§ **WHAT NEEDS TO BE DONE**:
Across the entries below, please work out how many lines contain the string "redirect" and give only the number.

[Opening PROVIDED RECORDS section]

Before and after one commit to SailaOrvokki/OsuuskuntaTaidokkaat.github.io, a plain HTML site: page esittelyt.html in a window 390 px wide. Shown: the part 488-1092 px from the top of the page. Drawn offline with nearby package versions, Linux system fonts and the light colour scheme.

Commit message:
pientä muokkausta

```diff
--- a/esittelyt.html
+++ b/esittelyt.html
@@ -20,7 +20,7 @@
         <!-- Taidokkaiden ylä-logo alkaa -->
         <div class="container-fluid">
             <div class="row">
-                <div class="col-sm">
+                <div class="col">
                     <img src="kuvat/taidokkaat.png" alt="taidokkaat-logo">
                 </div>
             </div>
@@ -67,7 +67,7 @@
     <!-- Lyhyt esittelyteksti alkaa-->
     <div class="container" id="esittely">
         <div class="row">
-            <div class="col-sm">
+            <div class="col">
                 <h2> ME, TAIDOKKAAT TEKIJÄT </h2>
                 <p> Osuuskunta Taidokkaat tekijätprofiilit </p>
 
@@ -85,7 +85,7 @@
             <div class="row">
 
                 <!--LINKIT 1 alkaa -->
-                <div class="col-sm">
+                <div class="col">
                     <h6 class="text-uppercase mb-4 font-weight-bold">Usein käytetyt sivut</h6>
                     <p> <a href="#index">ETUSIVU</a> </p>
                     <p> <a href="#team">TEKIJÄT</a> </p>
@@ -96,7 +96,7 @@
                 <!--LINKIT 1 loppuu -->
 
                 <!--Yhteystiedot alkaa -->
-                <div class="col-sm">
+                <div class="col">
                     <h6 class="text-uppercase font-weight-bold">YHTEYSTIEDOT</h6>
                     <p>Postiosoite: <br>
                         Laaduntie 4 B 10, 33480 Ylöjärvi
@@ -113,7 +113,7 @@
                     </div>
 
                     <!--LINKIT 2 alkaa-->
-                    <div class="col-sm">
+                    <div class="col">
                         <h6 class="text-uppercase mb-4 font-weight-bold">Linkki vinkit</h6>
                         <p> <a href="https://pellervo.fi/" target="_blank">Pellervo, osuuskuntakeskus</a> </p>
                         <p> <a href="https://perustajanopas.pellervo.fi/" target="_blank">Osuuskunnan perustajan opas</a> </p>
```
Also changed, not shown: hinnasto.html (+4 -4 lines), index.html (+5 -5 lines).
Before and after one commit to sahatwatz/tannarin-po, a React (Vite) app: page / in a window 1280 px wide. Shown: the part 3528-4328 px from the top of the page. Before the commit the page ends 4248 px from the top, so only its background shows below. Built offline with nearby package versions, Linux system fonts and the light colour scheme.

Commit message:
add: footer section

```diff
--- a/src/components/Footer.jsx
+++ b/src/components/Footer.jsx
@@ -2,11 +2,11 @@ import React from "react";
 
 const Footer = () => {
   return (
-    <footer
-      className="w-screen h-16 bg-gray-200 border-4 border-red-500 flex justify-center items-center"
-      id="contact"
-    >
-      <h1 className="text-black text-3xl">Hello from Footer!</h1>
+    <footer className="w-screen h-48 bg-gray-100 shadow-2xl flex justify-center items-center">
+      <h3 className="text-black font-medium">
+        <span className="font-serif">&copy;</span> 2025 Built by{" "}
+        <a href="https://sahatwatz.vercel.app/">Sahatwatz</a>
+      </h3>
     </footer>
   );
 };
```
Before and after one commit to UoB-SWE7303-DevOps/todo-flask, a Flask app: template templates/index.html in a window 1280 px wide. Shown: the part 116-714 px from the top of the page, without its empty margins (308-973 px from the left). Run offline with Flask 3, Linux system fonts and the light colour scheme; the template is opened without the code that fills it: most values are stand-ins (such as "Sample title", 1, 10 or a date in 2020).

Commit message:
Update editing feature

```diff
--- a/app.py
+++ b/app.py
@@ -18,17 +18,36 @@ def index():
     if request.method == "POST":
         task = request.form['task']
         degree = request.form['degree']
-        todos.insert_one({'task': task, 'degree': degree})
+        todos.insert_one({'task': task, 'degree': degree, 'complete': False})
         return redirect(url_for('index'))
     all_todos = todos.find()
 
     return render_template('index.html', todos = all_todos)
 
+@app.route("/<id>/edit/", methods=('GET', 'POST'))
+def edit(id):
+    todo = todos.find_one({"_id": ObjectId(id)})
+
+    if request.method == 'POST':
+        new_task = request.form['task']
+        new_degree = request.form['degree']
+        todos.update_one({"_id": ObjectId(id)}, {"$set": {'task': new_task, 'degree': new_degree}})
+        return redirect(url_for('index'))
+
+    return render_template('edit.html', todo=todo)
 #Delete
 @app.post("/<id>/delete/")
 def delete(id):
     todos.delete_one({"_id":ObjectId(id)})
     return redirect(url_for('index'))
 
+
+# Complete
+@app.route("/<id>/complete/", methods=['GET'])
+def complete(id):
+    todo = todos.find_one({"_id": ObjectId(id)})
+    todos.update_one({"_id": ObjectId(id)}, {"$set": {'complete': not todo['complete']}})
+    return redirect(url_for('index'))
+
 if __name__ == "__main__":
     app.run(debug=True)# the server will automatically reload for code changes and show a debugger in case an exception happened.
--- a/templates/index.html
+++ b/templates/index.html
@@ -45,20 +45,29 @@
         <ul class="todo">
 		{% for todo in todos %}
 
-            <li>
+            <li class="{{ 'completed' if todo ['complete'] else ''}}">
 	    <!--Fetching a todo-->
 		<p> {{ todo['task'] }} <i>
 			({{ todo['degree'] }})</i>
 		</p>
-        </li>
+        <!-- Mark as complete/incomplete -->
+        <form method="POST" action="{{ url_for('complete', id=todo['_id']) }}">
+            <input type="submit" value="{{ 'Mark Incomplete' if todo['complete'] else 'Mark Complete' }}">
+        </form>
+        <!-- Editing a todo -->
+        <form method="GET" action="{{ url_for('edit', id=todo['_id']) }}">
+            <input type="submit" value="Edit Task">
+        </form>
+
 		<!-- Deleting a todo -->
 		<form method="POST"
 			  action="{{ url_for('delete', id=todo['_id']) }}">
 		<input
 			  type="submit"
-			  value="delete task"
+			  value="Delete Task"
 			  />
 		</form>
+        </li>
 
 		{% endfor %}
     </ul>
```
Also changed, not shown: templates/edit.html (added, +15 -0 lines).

[Closing PROVIDED RECORDS section]

§ **RESPONSE TO THIS EXERCISE**:
4